It brought back memories buried in my past. So far back that I don't recall how many years, but I vaguely remember arriving at a big parking lot a couple blocks away from the Santa Fe Plaza early on a September Saturday morning. I had my little girl and our dog with me. We were participating in a children's pet parade—part of the annual Fiestas de Santa Fe. I felt a bit awkward amidst the other adults and children with their animals. The animals were sometimes almost wild with excitement at the mass gathering of beasts . . . and I reveled at some that were in costumes! 
1949, by P Stackpole

The procession started. Clutching my girls' hand and holding the dog leash, we weaved our way around the plaza amidst all the onlookers. It felt primitive, unabashed and wonderful.
"Genuine Hot Dog"1949, by P Stackpole

Today I arrived alone to witness the same event with an all new cast of characters. I felt glad to watch among the throngs sitting and standing along the street curbsides. It had all the same charm. 

Pet parade, 1949, by P Stackpole

Sunday, September 04, 2016

I Will Take That One

With my gallery open each day, most people come in to simply browse and look. It is like a museum experience with free admission. But of course, someone has to buy something because I am not a charitable institution and need to make a living. This happens just enough that I can stay open, continue painting and entertaining everyone.

It is only a few people who can afford good original art in their home. Thankfully, museums exist to bring important art to everyone. Much of the art in museums comes from collections donated by wealthy art lovers.

Artists need buyers. Unfortunately, not many people can collect paintings and sculpture. Art is a luxury, so clients must have disposable income to buy expensive belongings for their home.
"Casweck Window," oil on canvas, 20 x 16 inches. Boone painting bought by a collector from Dallas, Texas

During the renaissance, one powerful family in Florence, Italy, the Medici's, commissioned and collected some of the most fabulous art ever made.

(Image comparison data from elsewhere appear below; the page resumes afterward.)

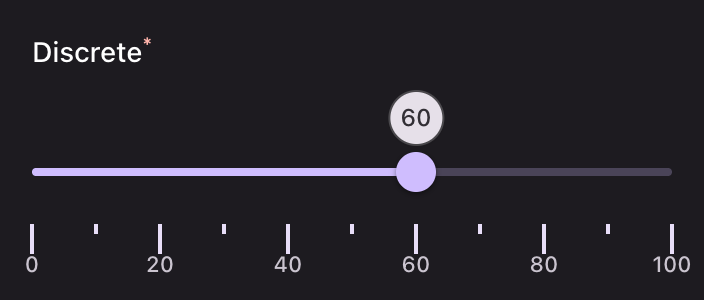
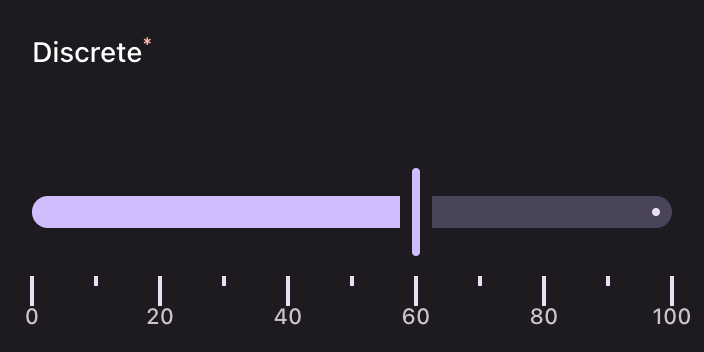
docs: recapture the sliders and document the vertical ones

diff --git a/docs-assets/screenshots/schema.js b/docs-assets/screenshots/schema.js
@@ -425,6 +425,26 @@ export default {
         url: 'components/sliders',
         selector: '.shot-slider-range',
     },
+    /* The value indicator is raised by the handle rather than standing over it,
+       so the pointer has to stay on the handle for it to be in the frame. */
+    'sliders/tooltip': {
+        url: 'components/sliders',
+        selector: '.shot-slider-discrete',
+        hover: true,
+        before: (page) => page.hover('.shot-slider-discrete .noUi-handle'),
+    },
+    'sliders/vertical': {
+        url: 'components/sliders',
+        selector: '.shot-slider-vertical',
+    },
+    'sliders/vertical-discrete': {
+        url: 'components/sliders',
+        selector: '.shot-slider-vertical-discrete',
+    },
+    'sliders/vertical-range': {
+        url: 'components/sliders',
+        selector: '.shot-slider-vertical-range',
+    },
 
     'snackbar/success': {
         url: 'components/snackbar',

diff --git a/docs/forms/slider.md b/docs/forms/slider.md
@@ -2,7 +2,7 @@
 
 ## Continuous
 
-<Shot name="sliders/continuous" alt="A slider with a filled track and a round handle" />
+<Shot name="sliders/continuous" alt="A slider with a filled track and a narrow bar for a handle" />
 
 ```php
 use Filament\Forms\Components\Slider;
@@ -14,7 +14,7 @@ Slider::make('volume')
 
 ## Discrete
 
-<Shot name="sliders/discrete" alt="A slider marked at every tenth value with a tooltip over the handle" />
+<Shot name="sliders/discrete" alt="A slider marked at every tenth value" />
 
 ```php
 use Filament\Forms\Components\Slider\Enums\PipsMode;
@@ -29,6 +29,13 @@ Slider::make('rating')
     ->steppedPips();
 ```
 
+### Value indicator
+
+<Shot name="sliders/tooltip" alt="The same slider with the value raised above the handle it belongs to" />
+
+`tooltips()` raises the value while the handle is hovered, dragged or focused from the keyboard,
+rather than standing over it at rest.
+
 ## Range
 
 <Shot name="sliders/range" alt="A slider with two handles and the span between them filled" />
@@ -40,3 +47,20 @@ Slider::make('price')
     ->minDifference(10)
     ->tooltips();
 ```
+
+## Vertical
+
+The same three stood on end, with the value growing upward.
+
+<Shot name="sliders/vertical" alt="A vertical slider with the lower part of the track filled" />
+
+```php
+Slider::make('volume')
+    ->range(0, 100)
+    ->vertical()
+    ->fillTrack();
+```
+
+<Shot name="sliders/vertical-discrete" alt="A vertical slider with its steps marked down the side" />
+
+<Shot name="sliders/vertical-range" alt="A vertical slider with two handles and the span between them filled" />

By doing so, great artists such as Michelangelo, Botticelli, and more, flourished and produced masterpieces. Now those same famous artworks are in museums.
"The Birth Of Venus," by Sandro Botticelli.  Created mid 1480's.

Last week, two women were standing outside my gallery discussing some of the art in the window. I invited them inside. Within five minutes the two were comparing a couple paintings side-by-side. They concurred on the one they liked best, and one of the women said to me, “I will take that one!” It was two thousand five hundred dollars and she said it would be going in a house she is building north of Dallas, Texas. I was impressed with how quickly and deliberately she made up her mind. And of course, grateful. 

She is my “Medici.”

"Pieta," (1498–1499), sculpture by Michelangelo Buonarroti,